In November 2015, after 6 years of working on Carl Linnaeus’s manuscripts, I began a new job as Information Scientist for the Freshwater Biological Association (FBA) on the shores of Windermere. This entails looking after the library, archives, and biological specimens held by the FBA, all of which relate in one way or another to freshwater research and science, ranging from algae, to fish, invertebrates, pollution, limnology, and hydrology. The FBA was founded in 1929, and I have been adjusting to the move from early modern to more contemporary, mostly 20th-century records. After a period of settling in, learning the ropes, and dealing with the aftermath of Storm Desmond in December (which flooded a number of boxes containing zooplankton, phytoplankton, and fish scales), I have been ferreting away in the archives, looking at the notebooks, drawings, graphs, maps, datasets, and correspondence left by FBA scientists. I have been struck by the amount of material there is, waiting to be studied by historians of science. In particular, I have been struck by the importance of drawings, maps and graphs, amongst other scientific visual illustrations, that would appeal to art historians. Three short examples will show the quality and variety of material of particular interest to readers of this website.
During his time at the FBA, in the early 1930s, Harold Philip Moon (1919-1982) carried out pioneer work on the littoral invertebrates. His archives comprises detailed data collection, annotated maps of Lake District waters such as Windermere and Ullswater, and general notes on biology, compiled as a student at Kings College, Cambridge between 1929 and 1932, many of which include fine pencil and ink drawings.
Fig. 1. 1913 map of the shore of Windermere with detailed annotation by H.P. Moon, 1950s?
Thomas T. Macan (1910-1985) had a distinguished career as an entomologist, focusing on aquatic insects, which he studied for most of his life at the FBA from 1935 to 1976. His fieldwork notebooks are meticulously drawn up. Macan produced some of the identification keys of freshwater insects that were published by the FBA, including the drawings, the originals of which are in the FBA archives. Macan was clearly attentive to the quality and practices of scientific illustrations. While investigating a map chest the other week, I stumbled across a set of 18 boards (approximately A1 in format) entitled ‘Methods of Illustrating Figures and Diagrams by T.T. Macan’. These boards, produced in April 1976, are sets of instructions for scientific illustrations, looking at contrast, line shading, symbols, graphs, histograms, maps and how to draw types of apparatus.
Fig. 2. ‘Methods of Illustrating Figures and Diagrams by T.T. Macan’: board explaining contrast, using the work of John Lund
John Lund (1912-2015) and Hilda Canter-Lund (1922-2007) were algologists who both worked at the FBA for most of their career.

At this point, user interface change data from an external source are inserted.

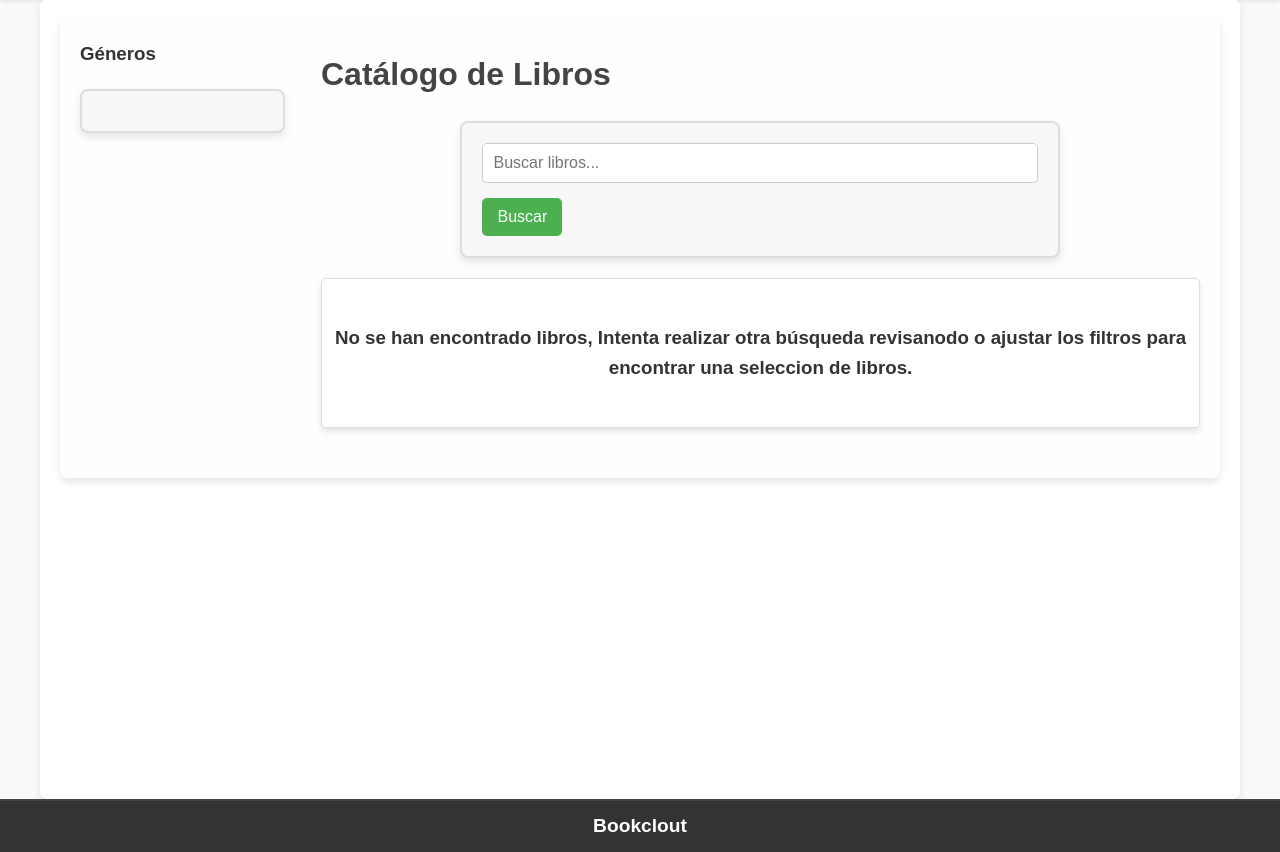
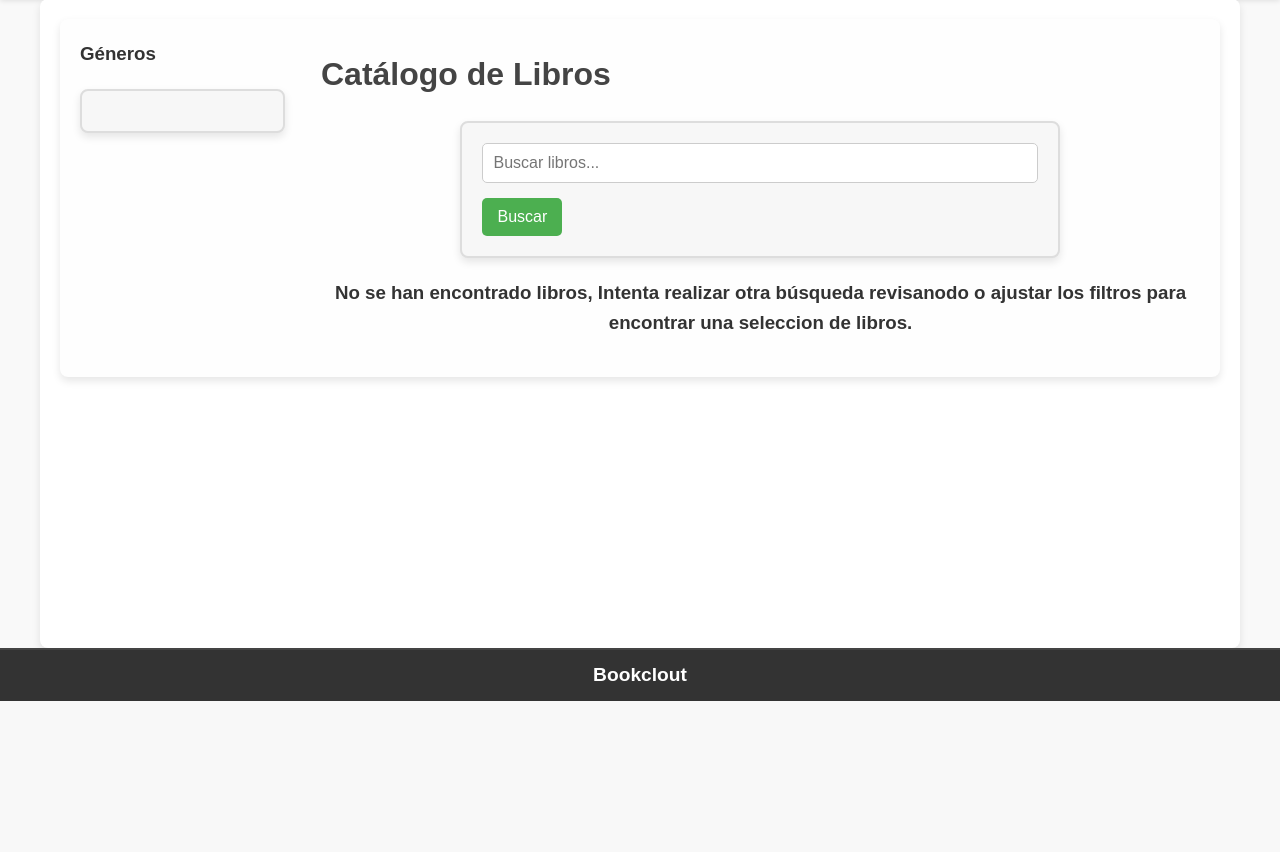
Before and after one commit to davidgarciasolis/bookclout, a PHP site: page /catalogo.php in a window 1280 px wide. Shown: the part 99-951 px from the top of the page. After the commit the page ends 800 px from the top, so only its background shows below. Run offline with PHP 8.4, Linux system fonts and the light colour scheme; data that the repository does not hold is empty.

Commit message:
Eliminar estilos CSS innecesarios y ajustar la estructura del encabezado y pie de página

```diff
--- a/catalogo.php
+++ b/catalogo.php
@@ -5,63 +5,6 @@ include 'autenticacion/conexion.php';
 
 <link rel="stylesheet" href="css/styles.css">
 
-<style>
-main {
-    min-height: 100vh; /* Ensures the main content always occupies the full height of the viewport */
-    display: flex;
-    flex-direction: column;
-}
-
-.book-list {
-    flex-grow: 1; /* Ensures the book list takes up available space */
-    display: flex;
-    flex-direction: column;
-    gap: 20px;
-}
-
-.book-item {
-    display: flex;
-    align-items: center;
-    border: 1px solid #ddd;
-    border-radius: 5px;
-    padding: 10px;
-    background-color: #fff;
-    box-shadow: 0 4px 6px rgba(0, 0, 0, 0.1);
-    min-height: 150px; /* Ensures consistent height for all book items */
-}
-
-.book-item img {
-    width: 150px;
-    height: auto;
-    aspect-ratio: 2 / 3;
-    object-fit: cover;
-    border-radius: 5px;
-    margin-right: 20px;
-}
-
-.book-item-content {
-    flex-grow: 1;
-    display: flex;
-    flex-direction: column;
-    justify-content: center;
-}
-
-aside {
-    width: 20%;
-    padding: 10px;
-    box-sizing: border-box;
-    min-height: 100%; /* Ensures the filter column matches the height of the content */
-}
-
-.no-books {
-    text-align: center;
-    font-size: 1.5rem;
-    color: #666;
-    margin-top: auto;
-    margin-bottom: auto;
-    width: 100%;
-}
-</style>
 
 <?php
 // Pagination logic
--- a/css/footer.css
+++ b/css/footer.css
@@ -13,3 +13,21 @@ footer h1 {
     font-size: 1.2rem; /* Adjusted font size */
     text-align: center;
 }
+
+/* Footer */
+footer {
+    background-color: #333;
+    color: #fff;
+    text-align: left;
+    padding: 10px 0;
+}
+
+footer a {
+    color: #fff;
+    text-decoration: none;
+    font-weight: bold;
+}
+
+footer a:hover {
+    text-decoration: underline;
+}
--- a/css/header.css
+++ b/css/header.css
@@ -7,6 +7,7 @@ header {
     padding: 15px;
     align-items: center;
     width: 100%;
+    height: auto;
     box-shadow: 0 4px 6px rgba(0, 0, 0, 0.1); /* Subtle shadow for depth */
 }
 
@@ -40,8 +41,21 @@ header div ul li a:hover {
     color: #fff; /* Bright white on hover */
 }
 
-/* Adjusted image size */
-header div img {
-    width: 50px; /* Set a fixed width */
-    height: auto; /* Maintain aspect ratio */
+
+/* Header and Footer */
+header {
+    background-color: #333;
+    color: #fff;
+    text-align: left;
+    padding: 10px 0;
 }
+
+header a {
+    color: #fff;
+    text-decoration: none;
+    font-weight: bold;
+}
+
+header a:hover{
+    text-decoration: underline;
+}
```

Together they compiled Freshwater Algae: their microscopic world explored (1995), which contained Hilda Canter-Lund’s beautiful photographs of microscopic algae. John Lund was also responsible for the Fritsch Collection of illustrations of freshwater, brackish and terrestrial Algae (for more information on this collection, see http://www.fba.org.uk/fritsch-collection).
The FBA holds a rich collection of unstudied archives, of particular interest to historians of science and art historians. Some of the collections can be found on Archives Hub (http://archiveshub.ac.uk/contributors/freshwaterbiologicalassociation.html). For more information, please contact me at email@example.com